Content starts
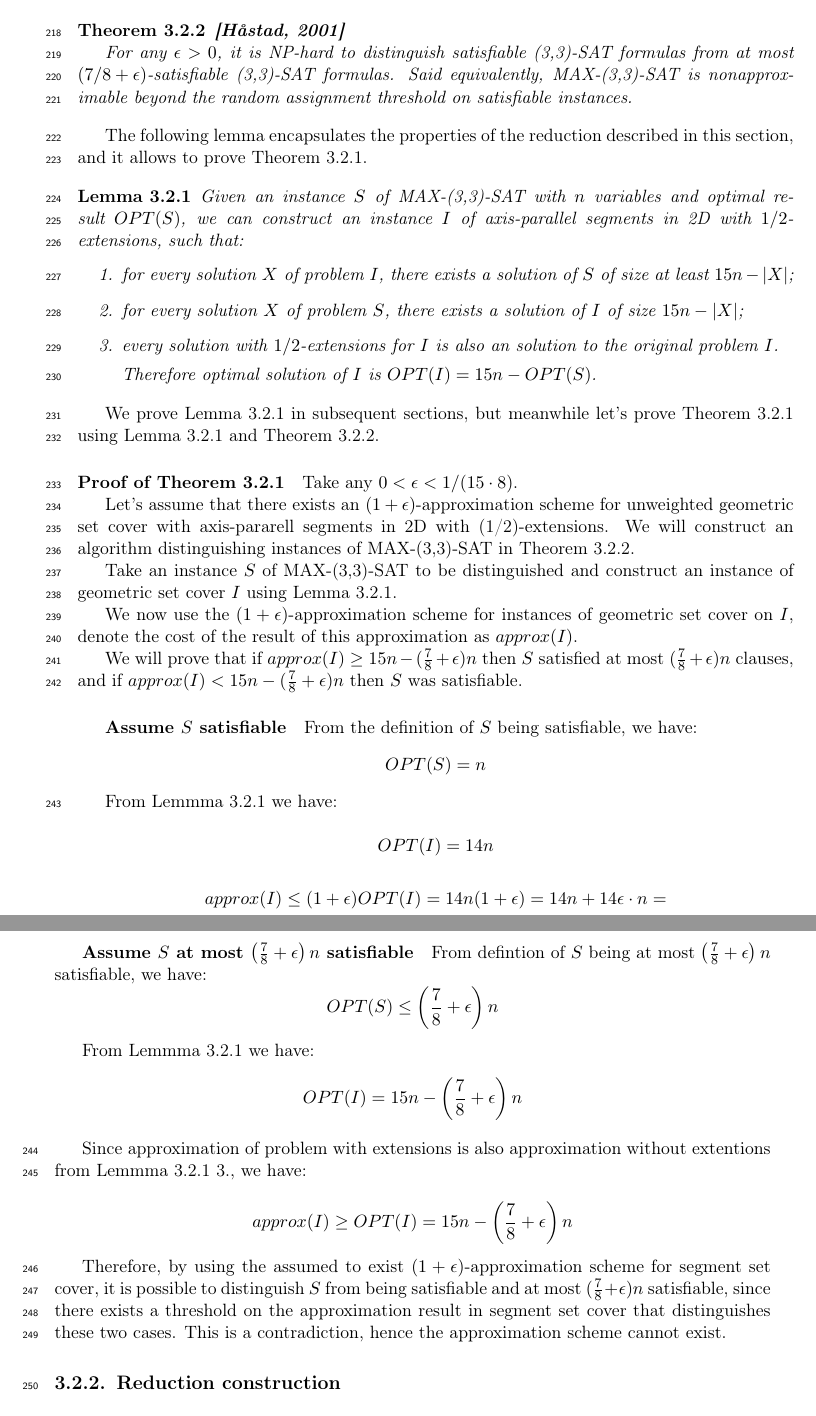
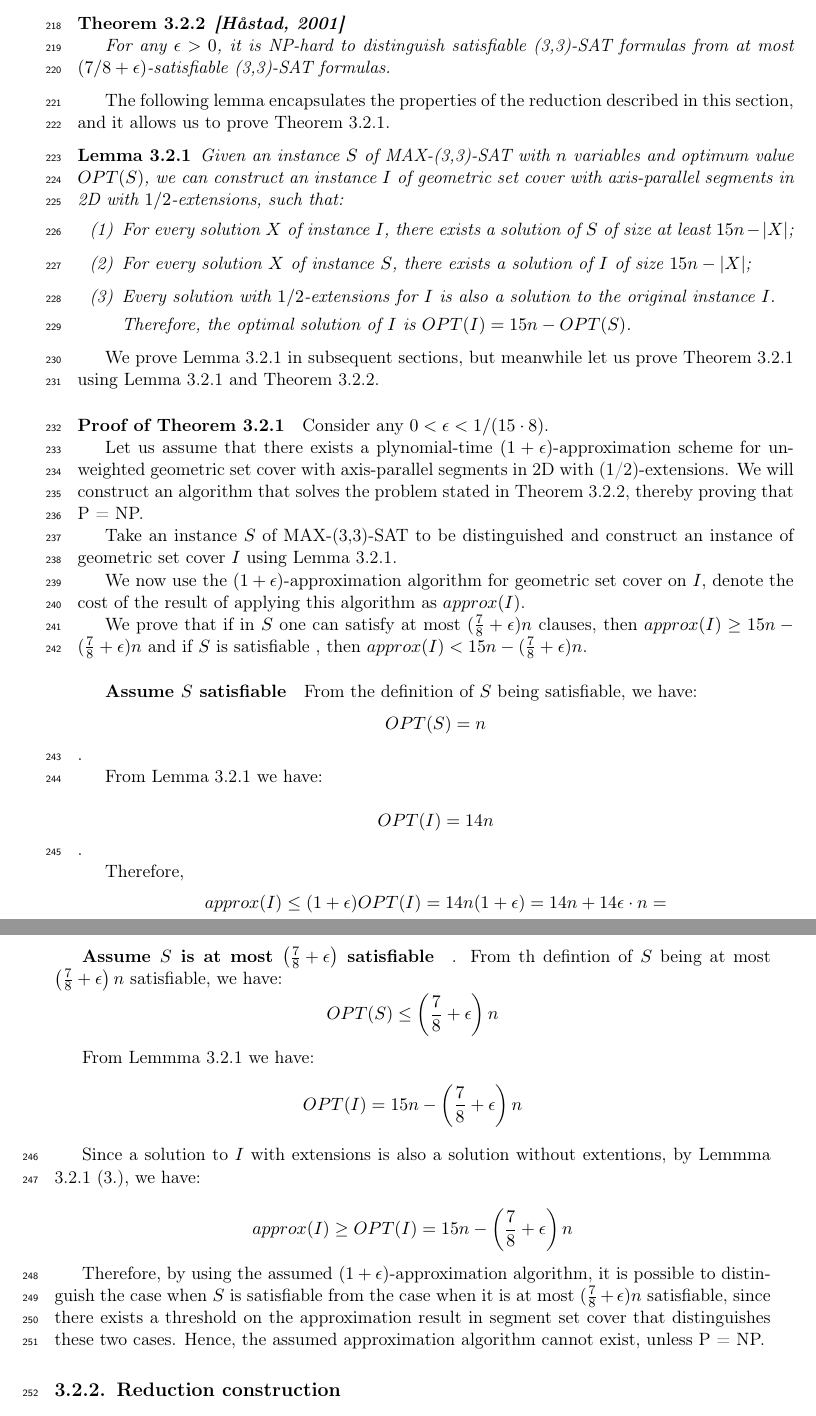
Before and after one commit to elvina10/master-thesis, a LaTeX thesis (cover.tex, which reads apxcomplete.tex): two parts of pages 13 and 14 of 31, joined at a grey line, cut so that both start at the same text. Compiled offline with pdfLaTeX.

Commit message:
Fixed up to page 12

```diff
--- a/apxcomplete.tex
+++ b/apxcomplete.tex
@@ -77,103 +79,105 @@ Theorem \ref{hastadtheorem}.
 	%This broke x-satisfiable to next line
 	at most
 	\linebreak\mbox{$(7/8 + \epsilon)$-satisfiable}
-	(3,3)-SAT formulas. Said equivalently, MAX-(3,3)-SAT
-	is nonapproximable beyond the random assignment threshold
-	on satisfiable instances.
+	(3,3)-SAT formulas.
 }\end{tw}
 
 The following lemma encapsulates the properties
 of the reduction described in this section,
-and it allows to prove Theorem \ref{segment_cover_apx_hard}.
+and it allows us to prove Theorem \ref{segment_cover_apx_hard}.
 
 \begin{lemma}{
 	\label{apxconstruction}
 	Given an instance $S$ of  MAX-(3,3)-SAT
-	with $n$ variables and optimal result~$OPT(S)$,
-	we can construct an instance $I$ of axis-parallel segments in 2D
+	with $n$ variables and optimum value $OPT(S)$,
+	we can construct an instance $I$ of geometric set cover with
+	axis-parallel segments in 2D
 	with $1/2$-extensions, such that:
-	\begin{enumerate}
-	\item for every solution $X$ of problem $I$,
+	\begin{enumerate}[label={(\arabic*)}]
+	\item For every solution $X$ of instance $I$,
 	there exists a solution of $S$ of size at least  $15n - |X|$;
 
-	\item for every solution $X$ of problem $S$,
+	\item For every solution $X$ of instance $S$,
 	there exists a solution of $I$ of size $15n - |X|$;
 
-	\item every solution with $1/2$-extensions for $I$
-	is also an solution to the original problem $I$.
+	\item Every solution with $1/2$-extensions for $I$
+	is also a solution to the original instance $I$.
 
-	Therefore optimal solution of $I$ is $OPT(I) = 15n - OPT(S)$.
+	Therefore, the optimal solution of $I$ is $OPT(I) = 15n - OPT(S)$.
 	\end{enumerate}
 
 }\end{lemma}
 
 We prove Lemma \ref{apxconstruction} in
-subsequent sections, but meanwhile let's prove
+subsequent sections, but meanwhile let us prove
 Theorem \ref{segment_cover_apx_hard} using Lemma \ref{apxconstruction}
 and Theorem \ref{hastadtheorem}.
 
 \paragraph{Proof of Theorem \ref{segment_cover_apx_hard}}
-Take any $0 < \epsilon < 1/(15 \cdot 8)$.
+Consider any $0 < \epsilon < 1/(15 \cdot 8)$.
 
-Let's assume that there exists an $(1+\epsilon)$-approximation scheme
-for unweighted geometric set cover with axis-pararell segments in 2D
+Let us assume that there exists a plynomial-time
+$(1+\epsilon)$-approximation scheme
+for unweighted geometric set cover with axis-parallel segments in 2D
 with (1/2)-extensions.
-We will construct an algorithm distinguishing instances of
-MAX-(3,3)-SAT
-in Theorem \ref{hastadtheorem}.
+We will construct an algorithm that solves the problem stated in
+Theorem \ref{hastadtheorem}, thereby proving that P = NP.
 
 Take an instance~$S$ of MAX-(3,3)-SAT to be distinguished
 and construct an instance of geometric set cover $I$
 using Lemma \ref{apxconstruction}.
 
-We now use the $(1+\epsilon)$-approximation scheme
-for instances of geometric set cover on $I$,
-denote the cost of the result of this approximation as $approx(I)$.
+We now use the $(1+\epsilon)$-approximation algorithm
+for geometric set cover on $I$,
+denote the cost of the result of applying this algorithm as $approx(I)$.
 
-We will prove that
-if $approx(I) \ge 15n - (\frac{7}{8} + \epsilon)n$ then $S$
-satisfied at most $(\frac{7}{8}+\epsilon)n$ clauses,
-and if $approx(I) < 15n - (\frac{7}{8} + \epsilon)n$ then $S$ was
-satisfiable.
+We prove that
+if in $S$
+one can satisfy at most $(\frac{7}{8}+\epsilon)n$ clauses,
+then $approx(I) \ge 15n - (\frac{7}{8} + \epsilon)n$
+and if $S$ is
+satisfiable , then $approx(I) < 15n - (\frac{7}{8} + \epsilon)n$.
 
 \subparagraph{Assume $S$ satisfiable}
 From the definition of $S$ being satisfiable, we have:
-$$OPT(S) = n$$
+$$OPT(S) = n$$.
 
-From Lemmma \ref{apxconstruction} we have:
+From Lemma \ref{apxconstruction} we have:
 
-$$OPT(I) = 14n$$
+$$OPT(I) = 14n$$.
 
+Therefore,
 $$approx(I) \le (1+\epsilon)OPT(I) = 14n(1+\epsilon)
 	= 14n + 14\epsilon\cdot n =$$
 	$$= 14n + (15\epsilon - \epsilon)n <
   14n + \left(\frac{1}{8} - \epsilon\right)n
 = 15n - \left(\frac{7}{8} + \epsilon\right)n$$
 
-\subparagraph{Assume $S$ at most
-$\left(\frac{7}{8} + \epsilon\right)n$ satisfiable}
-From defintion of $S$ being at most
+\subparagraph{Assume $S$ is at most
+$\left(\frac{7}{8} + \epsilon\right)$ satisfiable}.
+From th defintion of $S$ being at most
 $\left(\frac{7}{8} + \epsilon\right)n$ satisfiable, we have:
 $$OPT(S) \le \left(\frac{7}{8} + \epsilon\right)n$$
 
 From Lemmma \ref{apxconstruction} we have:
 $$OPT(I) = 15n - \left(\frac{7}{8} + \epsilon\right)n$$
 
-Since approximation of problem with extensions is
-also approximation without extentions
-from Lemmma \ref{apxconstruction} 3., we have:
+Since a solution to $I$ with extensions is
+also a solution without extentions, by
+Lemmma \ref{apxconstruction} (3.), we have:
 
 $$approx(I) \ge OPT(I) = 15n - \left(\frac{7}{8} + \epsilon\right)n$$
 
 
-Therefore, by using the assumed to exist $(1+\epsilon)$-approximation
-scheme for segment set cover,
-it is possible to distinguish $S$ from
-being satisfiable and at most $(\frac{7}{8} + \epsilon)n$ satisfiable,
+Therefore, by using the assumed $(1+\epsilon)$-approximation
+algorithm,
+it is possible to distinguish the case when
+$S$ is satisfiable from the case when it is
+at most $(\frac{7}{8} + \epsilon)n$ satisfiable,
 since there exists a threshold on the
 approximation result in segment set cover that distinguishes
 these two cases.
-This is a contradiction, hence the approximation scheme cannot exist.
+Hence, the assumed approximation algorithm cannot exist, unless P = NP.
 
 \subsection{Reduction construction}
 We will show reduction from MAX-(3,3)-SAT problem
--- a/cover.tex
+++ b/cover.tex
@@ -100,6 +100,7 @@ APX-completeness, PCP theorem, NP-completeness}
 \usepackage{xcolor}
 \usepackage[nospace, noadjust]{cite}
 \usepackage{lineno}
+\usepackage{enumitem}
 \linenumbers
 
 \newtheorem{claim}{Claim}[section]
```
Also changed, not shown: cover.pdf, apxcomplete.tex (52 more changed lines).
Content ends
Give back the records above exactly, with no pictures.

**Result of this exercise:**
Before and after one commit to elvina10/master-thesis, a LaTeX thesis (cover.tex, which reads apxcomplete.tex): two parts of pages 13 and 14 of 31, joined at a grey line, cut so that both start at the same text. Compiled offline with pdfLaTeX.

Commit message:
Fixed up to page 12

```diff
--- a/apxcomplete.tex
+++ b/apxcomplete.tex
@@ -77,103 +79,105 @@ Theorem \ref{hastadtheorem}.
 	%This broke x-satisfiable to next line
 	at most
 	\linebreak\mbox{$(7/8 + \epsilon)$-satisfiable}
-	(3,3)-SAT formulas. Said equivalently, MAX-(3,3)-SAT
-	is nonapproximable beyond the random assignment threshold
-	on satisfiable instances.
+	(3,3)-SAT formulas.
 }\end{tw}
 
 The following lemma encapsulates the properties
 of the reduction described in this section,
-and it allows to prove Theorem \ref{segment_cover_apx_hard}.
+and it allows us to prove Theorem \ref{segment_cover_apx_hard}.
 
 \begin{lemma}{
 	\label{apxconstruction}
 	Given an instance $S$ of  MAX-(3,3)-SAT
-	with $n$ variables and optimal result~$OPT(S)$,
-	we can construct an instance $I$ of axis-parallel segments in 2D
+	with $n$ variables and optimum value $OPT(S)$,
+	we can construct an instance $I$ of geometric set cover with
+	axis-parallel segments in 2D
 	with $1/2$-extensions, such that:
-	\begin{enumerate}
-	\item for every solution $X$ of problem $I$,
+	\begin{enumerate}[label={(\arabic*)}]
+	\item For every solution $X$ of instance $I$,
 	there exists a solution of $S$ of size at least  $15n - |X|$;
 
-	\item for every solution $X$ of problem $S$,
+	\item For every solution $X$ of instance $S$,
 	there exists a solution of $I$ of size $15n - |X|$;
 
-	\item every solution with $1/2$-extensions for $I$
-	is also an solution to the original problem $I$.
+	\item Every solution with $1/2$-extensions for $I$
+	is also a solution to the original instance $I$.
 
-	Therefore optimal solution of $I$ is $OPT(I) = 15n - OPT(S)$.
+	Therefore, the optimal solution of $I$ is $OPT(I) = 15n - OPT(S)$.
 	\end{enumerate}
 
 }\end{lemma}
 
 We prove Lemma \ref{apxconstruction} in
-subsequent sections, but meanwhile let's prove
+subsequent sections, but meanwhile let us prove
 Theorem \ref{segment_cover_apx_hard} using Lemma \ref{apxconstruction}
 and Theorem \ref{hastadtheorem}.
 
 \paragraph{Proof of Theorem \ref{segment_cover_apx_hard}}
-Take any $0 < \epsilon < 1/(15 \cdot 8)$.
+Consider any $0 < \epsilon < 1/(15 \cdot 8)$.
 
-Let's assume that there exists an $(1+\epsilon)$-approximation scheme
-for unweighted geometric set cover with axis-pararell segments in 2D
+Let us assume that there exists a plynomial-time
+$(1+\epsilon)$-approximation scheme
+for unweighted geometric set cover with axis-parallel segments in 2D
 with (1/2)-extensions.
-We will construct an algorithm distinguishing instances of
-MAX-(3,3)-SAT
-in Theorem \ref{hastadtheorem}.
+We will construct an algorithm that solves the problem stated in
+Theorem \ref{hastadtheorem}, thereby proving that P = NP.
 
 Take an instance~$S$ of MAX-(3,3)-SAT to be distinguished
 and construct an instance of geometric set cover $I$
 using Lemma \ref{apxconstruction}.
 
-We now use the $(1+\epsilon)$-approximation scheme
-for instances of geometric set cover on $I$,
-denote the cost of the result of this approximation as $approx(I)$.
+We now use the $(1+\epsilon)$-approximation algorithm
+for geometric set cover on $I$,
+denote the cost of the result of applying this algorithm as $approx(I)$.
 
-We will prove that
-if $approx(I) \ge 15n - (\frac{7}{8} + \epsilon)n$ then $S$
-satisfied at most $(\frac{7}{8}+\epsilon)n$ clauses,
-and if $approx(I) < 15n - (\frac{7}{8} + \epsilon)n$ then $S$ was
-satisfiable.
+We prove that
+if in $S$
+one can satisfy at most $(\frac{7}{8}+\epsilon)n$ clauses,
+then $approx(I) \ge 15n - (\frac{7}{8} + \epsilon)n$
+and if $S$ is
+satisfiable , then $approx(I) < 15n - (\frac{7}{8} + \epsilon)n$.
 
 \subparagraph{Assume $S$ satisfiable}
 From the definition of $S$ being satisfiable, we have:
-$$OPT(S) = n$$
+$$OPT(S) = n$$.
 
-From Lemmma \ref{apxconstruction} we have:
+From Lemma \ref{apxconstruction} we have:
 
-$$OPT(I) = 14n$$
+$$OPT(I) = 14n$$.
 
+Therefore,
 $$approx(I) \le (1+\epsilon)OPT(I) = 14n(1+\epsilon)
 	= 14n + 14\epsilon\cdot n =$$
 	$$= 14n + (15\epsilon - \epsilon)n <
   14n + \left(\frac{1}{8} - \epsilon\right)n
 = 15n - \left(\frac{7}{8} + \epsilon\right)n$$
 
-\subparagraph{Assume $S$ at most
-$\left(\frac{7}{8} + \epsilon\right)n$ satisfiable}
-From defintion of $S$ being at most
+\subparagraph{Assume $S$ is at most
+$\left(\frac{7}{8} + \epsilon\right)$ satisfiable}.
+From th defintion of $S$ being at most
 $\left(\frac{7}{8} + \epsilon\right)n$ satisfiable, we have:
 $$OPT(S) \le \left(\frac{7}{8} + \epsilon\right)n$$
 
 From Lemmma \ref{apxconstruction} we have:
 $$OPT(I) = 15n - \left(\frac{7}{8} + \epsilon\right)n$$
 
-Since approximation of problem with extensions is
-also approximation without extentions
-from Lemmma \ref{apxconstruction} 3., we have:
+Since a solution to $I$ with extensions is
+also a solution without extentions, by
+Lemmma \ref{apxconstruction} (3.), we have:
 
 $$approx(I) \ge OPT(I) = 15n - \left(\frac{7}{8} + \epsilon\right)n$$
 
 
-Therefore, by using the assumed to exist $(1+\epsilon)$-approximation
-scheme for segment set cover,
-it is possible to distinguish $S$ from
-being satisfiable and at most $(\frac{7}{8} + \epsilon)n$ satisfiable,
+Therefore, by using the assumed $(1+\epsilon)$-approximation
+algorithm,
+it is possible to distinguish the case when
+$S$ is satisfiable from the case when it is
+at most $(\frac{7}{8} + \epsilon)n$ satisfiable,
 since there exists a threshold on the
 approximation result in segment set cover that distinguishes
 these two cases.
-This is a contradiction, hence the approximation scheme cannot exist.
+Hence, the assumed approximation algorithm cannot exist, unless P = NP.
 
 \subsection{Reduction construction}
 We will show reduction from MAX-(3,3)-SAT problem
--- a/cover.tex
+++ b/cover.tex
@@ -100,6 +100,7 @@ APX-completeness, PCP theorem, NP-completeness}
 \usepackage{xcolor}
 \usepackage[nospace, noadjust]{cite}
 \usepackage{lineno}
+\usepackage{enumitem}
 \linenumbers
 
 \newtheorem{claim}{Claim}[section]
```
Also changed, not shown: cover.pdf, apxcomplete.tex (52 more changed lines).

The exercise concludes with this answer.